» WORK TO BE COMPLETED
Your answer must be the records below repeated word for word, with no pictures in it.

» GIVEN RECORDS
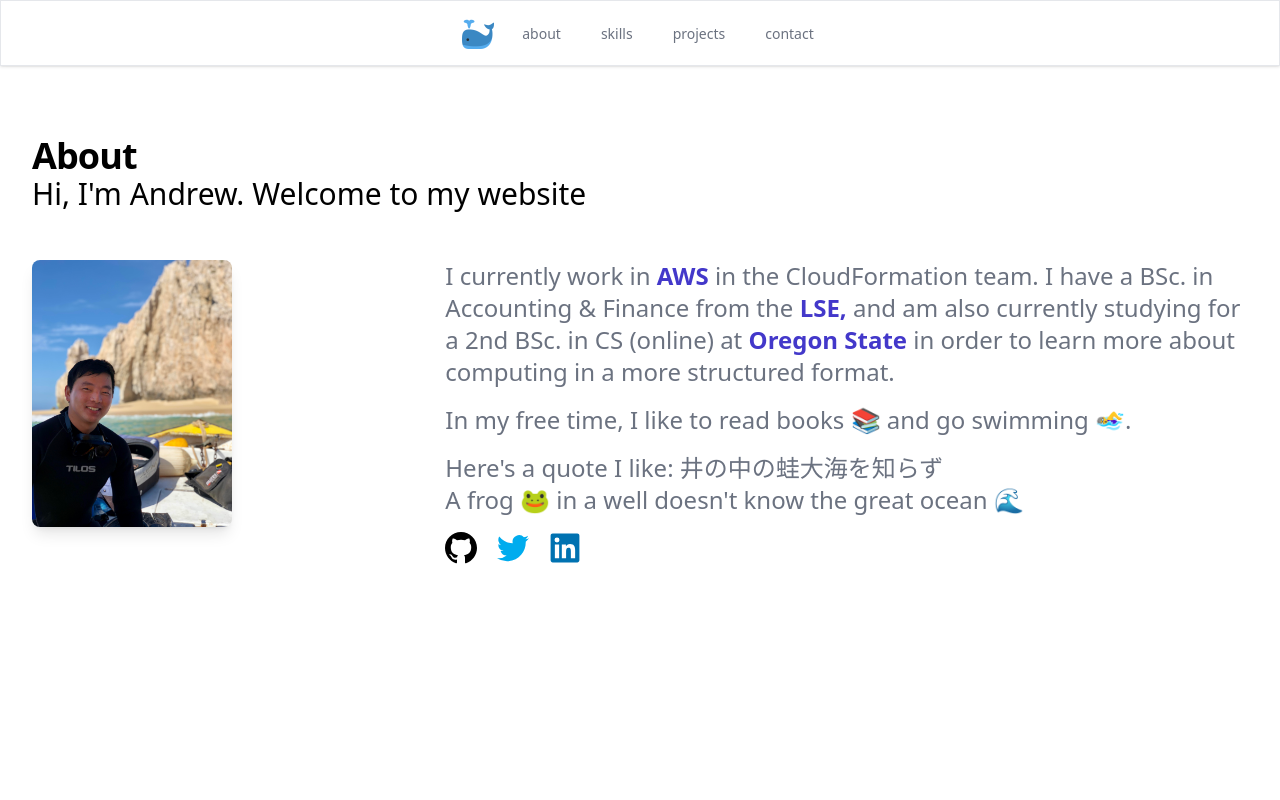
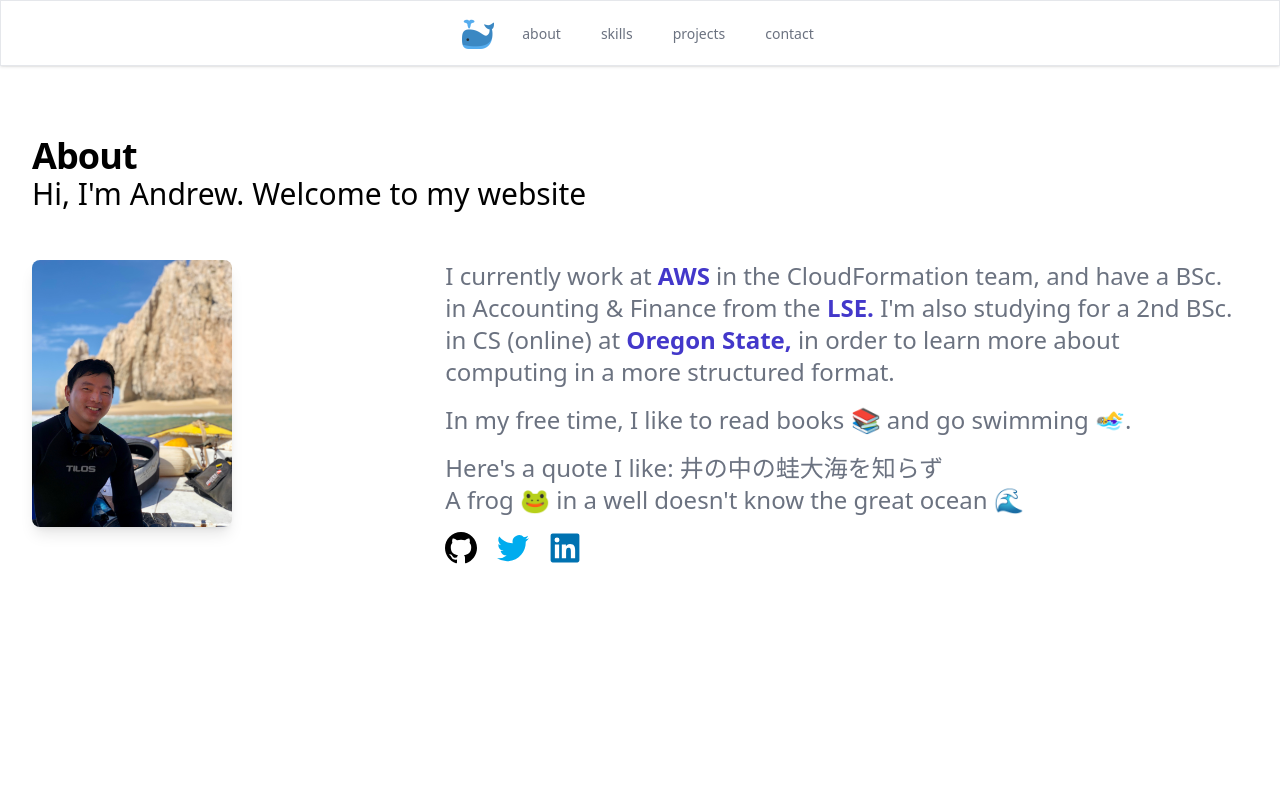
Before and after one commit to adnjoo/portfolio-website, a React (Vite) app: page / in a window 1280 px wide. Shown: the top 800 px of the page. Built offline with nearby package versions, Linux system fonts and the light colour scheme.

Commit message:
edit P1 in About section

```diff
--- a/src/components/About.tsx
+++ b/src/components/About.tsx
@@ -46,27 +46,27 @@ export default function About() {
                     <div className="space-y-4 text-2xl">
                       {/* P1 */}
                       <div className=" text-gray-500">
-                        I currently work in {" "}
+                        I currently work at
                         {
                           <AboutLink
                             href="https://aws.amazon.com/cloudformation/"
-                            text="AWS "
+                            text=" AWS "
                           />
                         }
-                        in the CloudFormation team. I have a BSc. in
-                        Accounting &#38; Finance from the{" "}
+                        in the CloudFormation team, and have a BSc. in
+                        Accounting &#38; Finance from the
                         {
                           <AboutLink
                             href="https://www.lse.ac.uk/"
-                            text="LSE, "
+                            text=" LSE. "
                           />
                         }
-                        and am also currently studying for a 2nd BSc. in CS
+                        I'm also studying for a 2nd BSc. in CS
                         (online) at{" "}
                         {
                           <AboutLink
                             href="https://oregonstate.edu/"
-                            text="Oregon State "
+                            text="Oregon State, "
                           />
                         }
                         in order to learn more about computing in a more structured
```
Also changed, not shown: 1 other file (tests, documents, lock files or other folders).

» TASK RESULT
Before and after one commit to adnjoo/portfolio-website, a React (Vite) app: page / in a window 1280 px wide. Shown: the top 800 px of the page. Built offline with nearby package versions, Linux system fonts and the light colour scheme.

Commit message:
edit P1 in About section

```diff
--- a/src/components/About.tsx
+++ b/src/components/About.tsx
@@ -46,27 +46,27 @@ export default function About() {
                     <div className="space-y-4 text-2xl">
                       {/* P1 */}
                       <div className=" text-gray-500">
-                        I currently work in {" "}
+                        I currently work at
                         {
                           <AboutLink
                             href="https://aws.amazon.com/cloudformation/"
-                            text="AWS "
+                            text=" AWS "
                           />
                         }
-                        in the CloudFormation team. I have a BSc. in
-                        Accounting &#38; Finance from the{" "}
+                        in the CloudFormation team, and have a BSc. in
+                        Accounting &#38; Finance from the
                         {
                           <AboutLink
                             href="https://www.lse.ac.uk/"
-                            text="LSE, "
+                            text=" LSE. "
                           />
                         }
-                        and am also currently studying for a 2nd BSc. in CS
+                        I'm also studying for a 2nd BSc. in CS
                         (online) at{" "}
                         {
                           <AboutLink
                             href="https://oregonstate.edu/"
-                            text="Oregon State "
+                            text="Oregon State, "
                           />
                         }
                         in order to learn more about computing in a more structured
```
Also changed, not shown: 1 other file (tests, documents, lock files or other folders).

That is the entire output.